_WORK REQUEST_: A faithful copy of all the entries is required, with no pictures in it.

(Stored data)
= = =

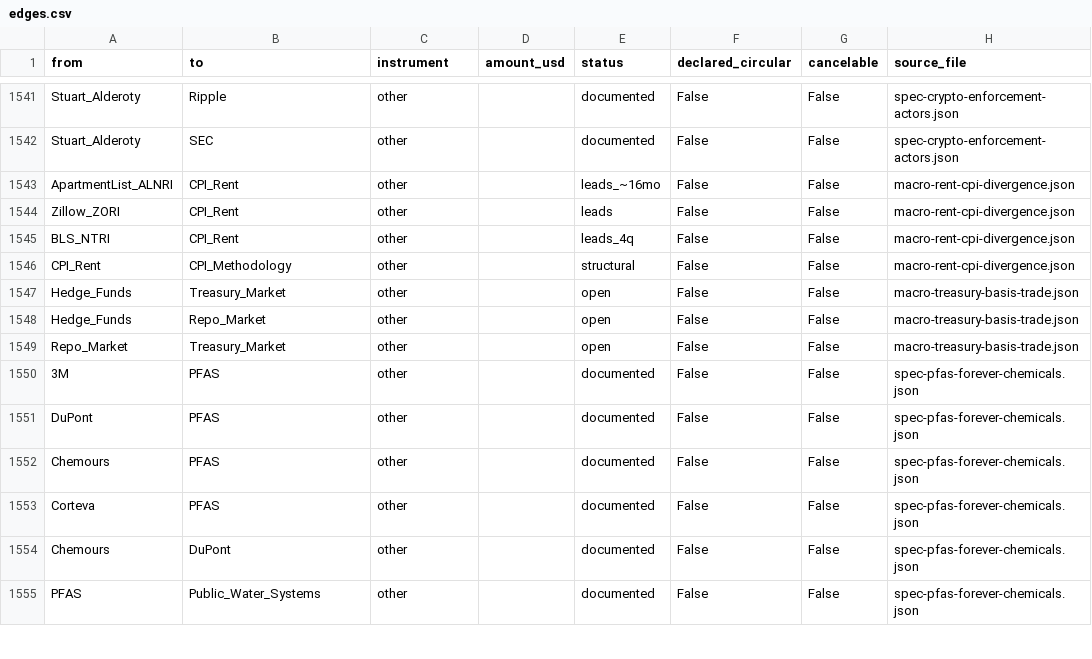
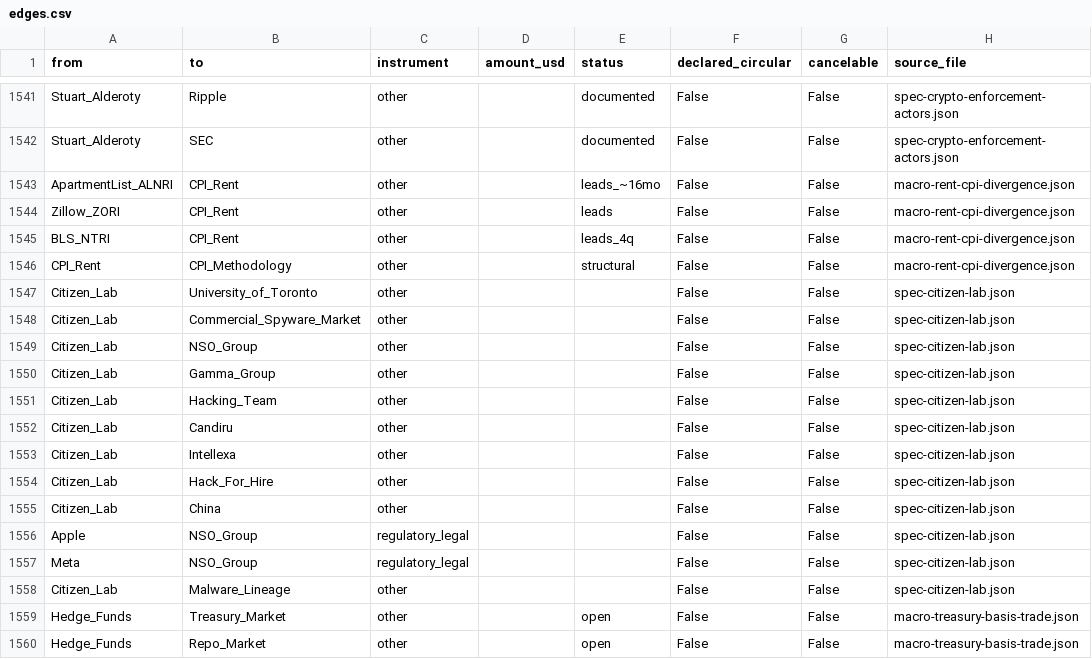
Before and after one commit to pq-cybarg/bubble-map, a CSV file: data/edges.csv, drawn as a sheet; only a part is shown, gaps mark what is left out; the shorter side is filled out with more unchanged rows; the diff names each change by its address in the sheet, - before the commit and + after, or states it on an @@ line.

Commit message:
#238 Citizen Lab deep-dive: academic forensics that unmask mercenary spyware
- new block spec-citizen-lab (+4 nodes, 12 structural edges)
- U Toronto Munk School (Ron Deibert, 2001); exposes NSO/Pegasus (Million Dollar Dissident 2016, FORCEDENTRY 2021), FinFisher/Gamma, Hacking Team, Candiru/DevilsTongue (Entity List), Cytrox/Intellexa/Predator (Treasury sanctions/EU PEGA), Dark Basin/BellTroX hack-for-hire, China Great Cannon
- downstream: Apple v NSO + Lockdown Mode; Meta/WhatsApp 2025 verdict (~$167M)
- ties the spyware-vendor cluster to its exposer + academia catalog; counter-force branch of Malware_Lineage
- honest: research+advocacy body = a party; client attribution graded; public sources only (UwU OPSEC guard honored - none surfaced)
- UNMASKING 211->212 files / 1540 nodes / 2324 edges
- gate: all 12 edges structural; core 12/11; audit 0; edge-conflicts 0

```diff
--- a/data/edges.csv
+++ b/data/edges.csv
+row 1547: Citizen_Lab | University_of_Toronto | other |  |  | False | False | spec-citizen-lab.json
+row 1548: Citizen_Lab | Commercial_Spyware_Market | other |  |  | False | False | spec-citizen-lab.json
+row 1549: Citizen_Lab | NSO_Group | other |  |  | False | False | spec-citizen-lab.json
+row 1550: Citizen_Lab | Gamma_Group | other |  |  | False | False | spec-citizen-lab.json
+row 1551: Citizen_Lab | Hacking_Team | other |  |  | False | False | spec-citizen-lab.json
+row 1552: Citizen_Lab | Candiru | other |  |  | False | False | spec-citizen-lab.json
+row 1553: Citizen_Lab | Intellexa | other |  |  | False | False | spec-citizen-lab.json
+row 1554: Citizen_Lab | Hack_For_Hire | other |  |  | False | False | spec-citizen-lab.json
+row 1555: Citizen_Lab | China | other |  |  | False | False | spec-citizen-lab.json
+row 1556: Apple | NSO_Group | regulatory_legal |  |  | False | False | spec-citizen-lab.json
+row 1557: Meta | NSO_Group | regulatory_legal |  |  | False | False | spec-citizen-lab.json
+row 1558: Citizen_Lab | Malware_Lineage | other |  |  | False | False | spec-citizen-lab.json
```
Also changed, not shown: data/entities.csv, 15 other files.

= = =

_EXERCISE RESULT_:
Before and after one commit to pq-cybarg/bubble-map, a CSV file: data/edges.csv, drawn as a sheet; only a part is shown, gaps mark what is left out; the shorter side is filled out with more unchanged rows; the diff names each change by its address in the sheet, - before the commit and + after, or states it on an @@ line.

Commit message:
#238 Citizen Lab deep-dive: academic forensics that unmask mercenary spyware
- new block spec-citizen-lab (+4 nodes, 12 structural edges)
- U Toronto Munk School (Ron Deibert, 2001); exposes NSO/Pegasus (Million Dollar Dissident 2016, FORCEDENTRY 2021), FinFisher/Gamma, Hacking Team, Candiru/DevilsTongue (Entity List), Cytrox/Intellexa/Predator (Treasury sanctions/EU PEGA), Dark Basin/BellTroX hack-for-hire, China Great Cannon
- downstream: Apple v NSO + Lockdown Mode; Meta/WhatsApp 2025 verdict (~$167M)
- ties the spyware-vendor cluster to its exposer + academia catalog; counter-force branch of Malware_Lineage
- honest: research+advocacy body = a party; client attribution graded; public sources only (UwU OPSEC guard honored - none surfaced)
- UNMASKING 211->212 files / 1540 nodes / 2324 edges
- gate: all 12 edges structural; core 12/11; audit 0; edge-conflicts 0

```diff
--- a/data/edges.csv
+++ b/data/edges.csv
+row 1547: Citizen_Lab | University_of_Toronto | other |  |  | False | False | spec-citizen-lab.json
+row 1548: Citizen_Lab | Commercial_Spyware_Market | other |  |  | False | False | spec-citizen-lab.json
+row 1549: Citizen_Lab | NSO_Group | other |  |  | False | False | spec-citizen-lab.json
+row 1550: Citizen_Lab | Gamma_Group | other |  |  | False | False | spec-citizen-lab.json
+row 1551: Citizen_Lab | Hacking_Team | other |  |  | False | False | spec-citizen-lab.json
+row 1552: Citizen_Lab | Candiru | other |  |  | False | False | spec-citizen-lab.json
+row 1553: Citizen_Lab | Intellexa | other |  |  | False | False | spec-citizen-lab.json
+row 1554: Citizen_Lab | Hack_For_Hire | other |  |  | False | False | spec-citizen-lab.json
+row 1555: Citizen_Lab | China | other |  |  | False | False | spec-citizen-lab.json
+row 1556: Apple | NSO_Group | regulatory_legal |  |  | False | False | spec-citizen-lab.json
+row 1557: Meta | NSO_Group | regulatory_legal |  |  | False | False | spec-citizen-lab.json
+row 1558: Citizen_Lab | Malware_Lineage | other |  |  | False | False | spec-citizen-lab.json
```
Also changed, not shown: data/entities.csv, 15 other files.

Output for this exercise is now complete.